### PROBLEM
Which lines have the string "last"? Copy all of them from the entries below.

Structured diff data
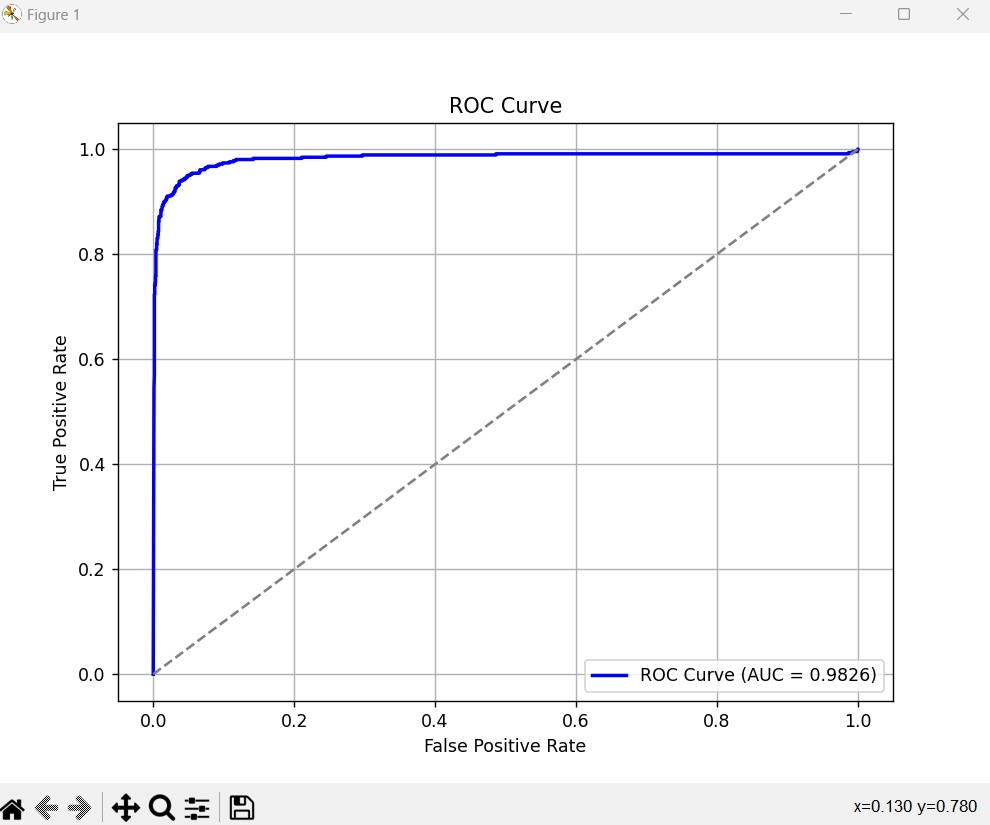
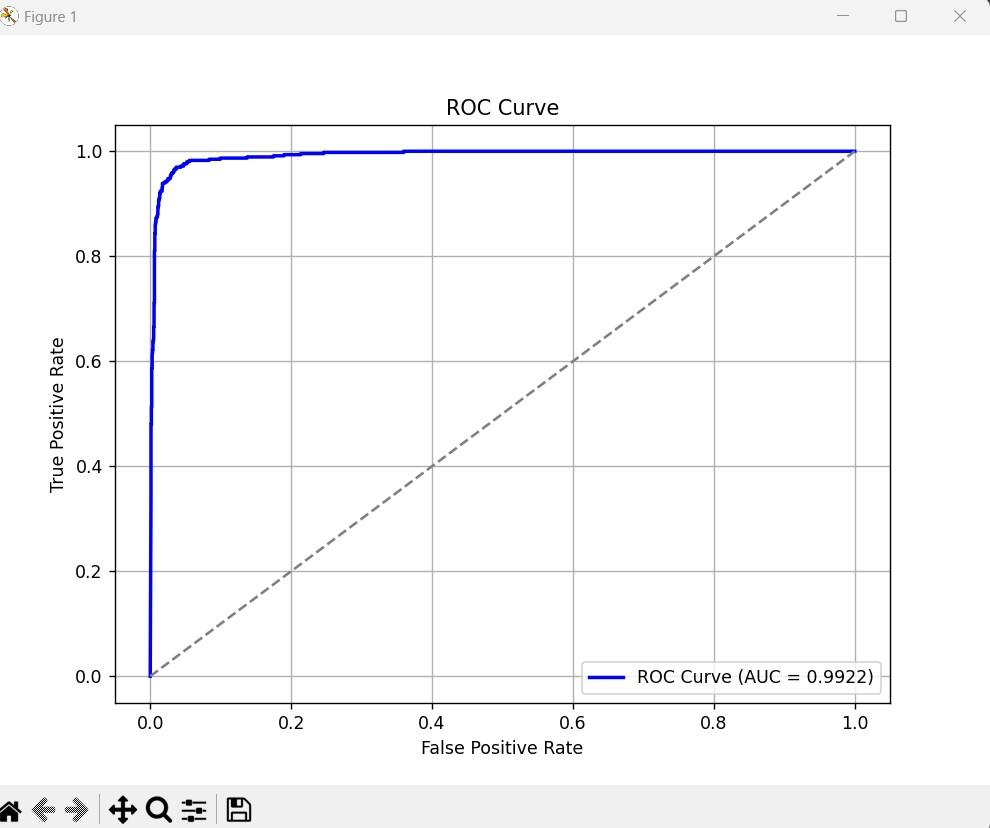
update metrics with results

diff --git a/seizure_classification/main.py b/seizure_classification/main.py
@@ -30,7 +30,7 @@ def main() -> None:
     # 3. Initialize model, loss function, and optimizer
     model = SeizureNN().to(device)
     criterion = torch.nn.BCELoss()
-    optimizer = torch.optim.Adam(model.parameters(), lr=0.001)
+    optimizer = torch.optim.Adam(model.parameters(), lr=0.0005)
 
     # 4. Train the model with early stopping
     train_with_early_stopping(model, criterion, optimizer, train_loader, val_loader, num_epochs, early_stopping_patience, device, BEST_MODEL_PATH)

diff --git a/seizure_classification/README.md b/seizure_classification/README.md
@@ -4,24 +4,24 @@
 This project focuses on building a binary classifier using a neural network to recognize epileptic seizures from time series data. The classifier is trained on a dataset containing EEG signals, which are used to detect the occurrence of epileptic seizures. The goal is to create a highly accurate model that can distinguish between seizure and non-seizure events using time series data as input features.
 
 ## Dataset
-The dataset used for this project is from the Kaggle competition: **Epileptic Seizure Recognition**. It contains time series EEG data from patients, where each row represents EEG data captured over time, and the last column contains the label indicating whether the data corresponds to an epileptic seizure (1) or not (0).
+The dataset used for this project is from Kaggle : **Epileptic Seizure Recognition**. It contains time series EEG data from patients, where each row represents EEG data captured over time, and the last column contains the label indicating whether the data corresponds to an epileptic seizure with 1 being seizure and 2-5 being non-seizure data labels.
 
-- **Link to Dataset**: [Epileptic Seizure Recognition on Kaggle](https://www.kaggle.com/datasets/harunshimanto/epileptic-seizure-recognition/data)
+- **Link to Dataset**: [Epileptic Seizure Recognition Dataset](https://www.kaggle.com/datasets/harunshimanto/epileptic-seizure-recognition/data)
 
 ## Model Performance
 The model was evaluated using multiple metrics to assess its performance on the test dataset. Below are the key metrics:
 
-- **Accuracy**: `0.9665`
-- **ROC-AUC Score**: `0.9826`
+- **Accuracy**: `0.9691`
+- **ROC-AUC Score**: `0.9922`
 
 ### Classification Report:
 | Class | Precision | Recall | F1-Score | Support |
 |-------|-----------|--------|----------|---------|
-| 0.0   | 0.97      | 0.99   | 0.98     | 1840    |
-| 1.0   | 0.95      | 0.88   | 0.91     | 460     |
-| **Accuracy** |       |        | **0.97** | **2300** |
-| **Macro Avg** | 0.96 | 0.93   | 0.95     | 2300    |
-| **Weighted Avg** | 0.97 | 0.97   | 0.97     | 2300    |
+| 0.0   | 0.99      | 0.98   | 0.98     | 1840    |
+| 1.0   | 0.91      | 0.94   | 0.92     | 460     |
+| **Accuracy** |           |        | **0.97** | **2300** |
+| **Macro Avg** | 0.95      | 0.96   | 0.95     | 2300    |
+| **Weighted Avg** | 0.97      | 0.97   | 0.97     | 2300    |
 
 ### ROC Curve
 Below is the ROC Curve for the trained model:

### FINISHED EXERCISE
-The dataset used for this project is from the Kaggle competition: **Epileptic Seizure Recognition**. It contains time series EEG data from patients, where each row represents EEG data captured over time, and the last column contains the label indicating whether the data corresponds to an epileptic seizure (1) or not (0).
+The dataset used for this project is from Kaggle : **Epileptic Seizure Recognition**. It contains time series EEG data from patients, where each row represents EEG data captured over time, and the last column contains the label indicating whether the data corresponds to an epileptic seizure with 1 being seizure and 2-5 being non-seizure data labels.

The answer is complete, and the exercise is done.